● **Try it**
Return every line of the entries that includes the word "docs".

BEGIN Dataset extract

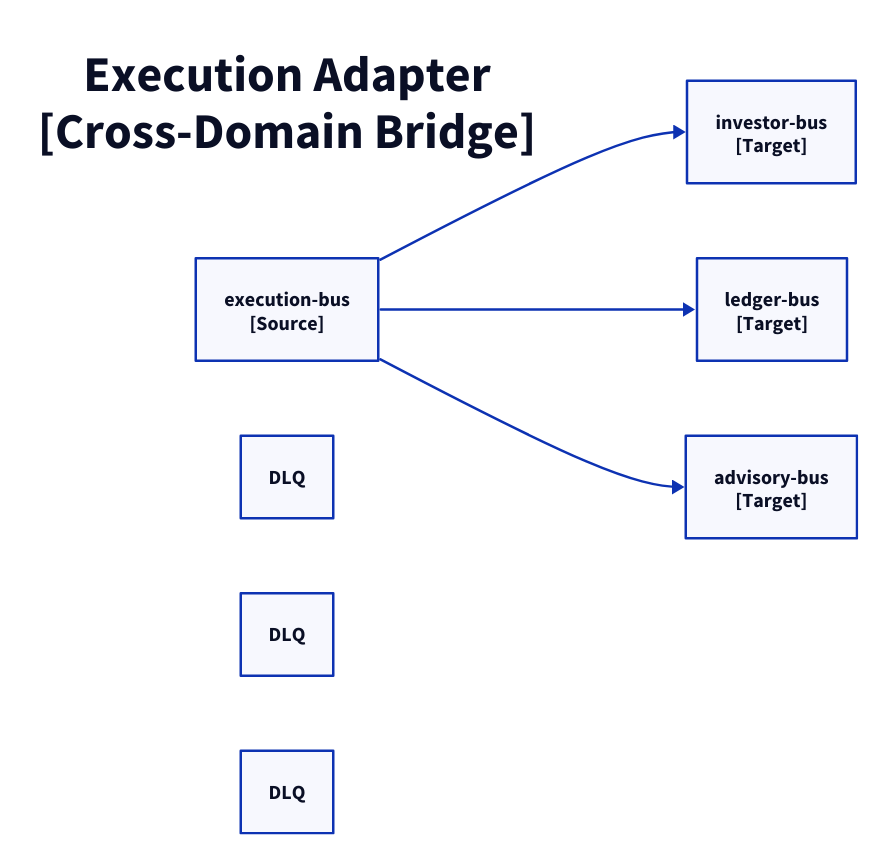
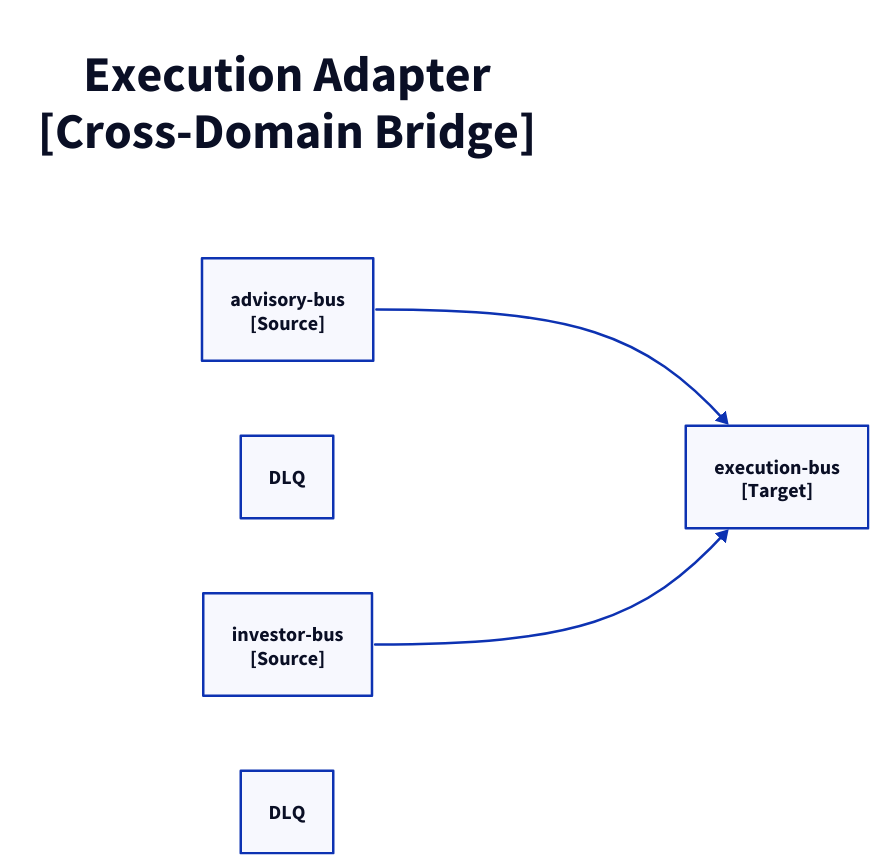
One commit to fabio-vitali/nestfolio changed the diagram in docs/architecture/c3/execution-adpt.d2. Above: the diagram before and after it, drawn with D2. The commit also changed 14 other files, not shown here.

First line of the commit message:
fix(c4): update diagram generator for pull model adapter event routing

```diff
--- a/docs/architecture/c3/execution-adpt.d2
+++ b/docs/architecture/c3/execution-adpt.d2
@@ -1,21 +1,17 @@
 direction: right
 
 title: "Execution Adapter\n[Cross-Domain Bridge]" {
   style: { font-size: 40; bold: true; fill: transparent; stroke: transparent }
 }
 
-source: "execution-bus\n[Source]" { class: aws-eventbridge }
+target: "execution-bus\n[Target]" { class: aws-eventbridge }
 
-to-investor: "investor-bus\n[Target]" { class: aws-eventbridge }
-to-investor-dlq: "DLQ" { class: aws-dlq }
-source -> to-investor
+execution-ingress-from-advisory: "advisory-bus\n[Source]" { class: aws-eventbridge }
+execution-ingress-from-advisory-dlq: "DLQ" { class: aws-dlq }
+execution-ingress-from-advisory -> target
 
-to-ledger: "ledger-bus\n[Target]" { class: aws-eventbridge }
-to-ledger-dlq: "DLQ" { class: aws-dlq }
-source -> to-ledger
-
-to-advisory: "advisory-bus\n[Target]" { class: aws-eventbridge }
-to-advisory-dlq: "DLQ" { class: aws-dlq }
-source -> to-advisory
+execution-ingress-from-investor: "investor-bus\n[Source]" { class: aws-eventbridge }
+execution-ingress-from-investor-dlq: "DLQ" { class: aws-dlq }
+execution-ingress-from-investor -> target
 
 # Flows
```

END Dataset extract

● **Output of the exercise**
One commit to fabio-vitali/nestfolio changed the diagram in docs/architecture/c3/execution-adpt.d2. Above: the diagram before and after it, drawn with D2. The commit also changed 14 other files, not shown here.
--- a/docs/architecture/c3/execution-adpt.d2
+++ b/docs/architecture/c3/execution-adpt.d2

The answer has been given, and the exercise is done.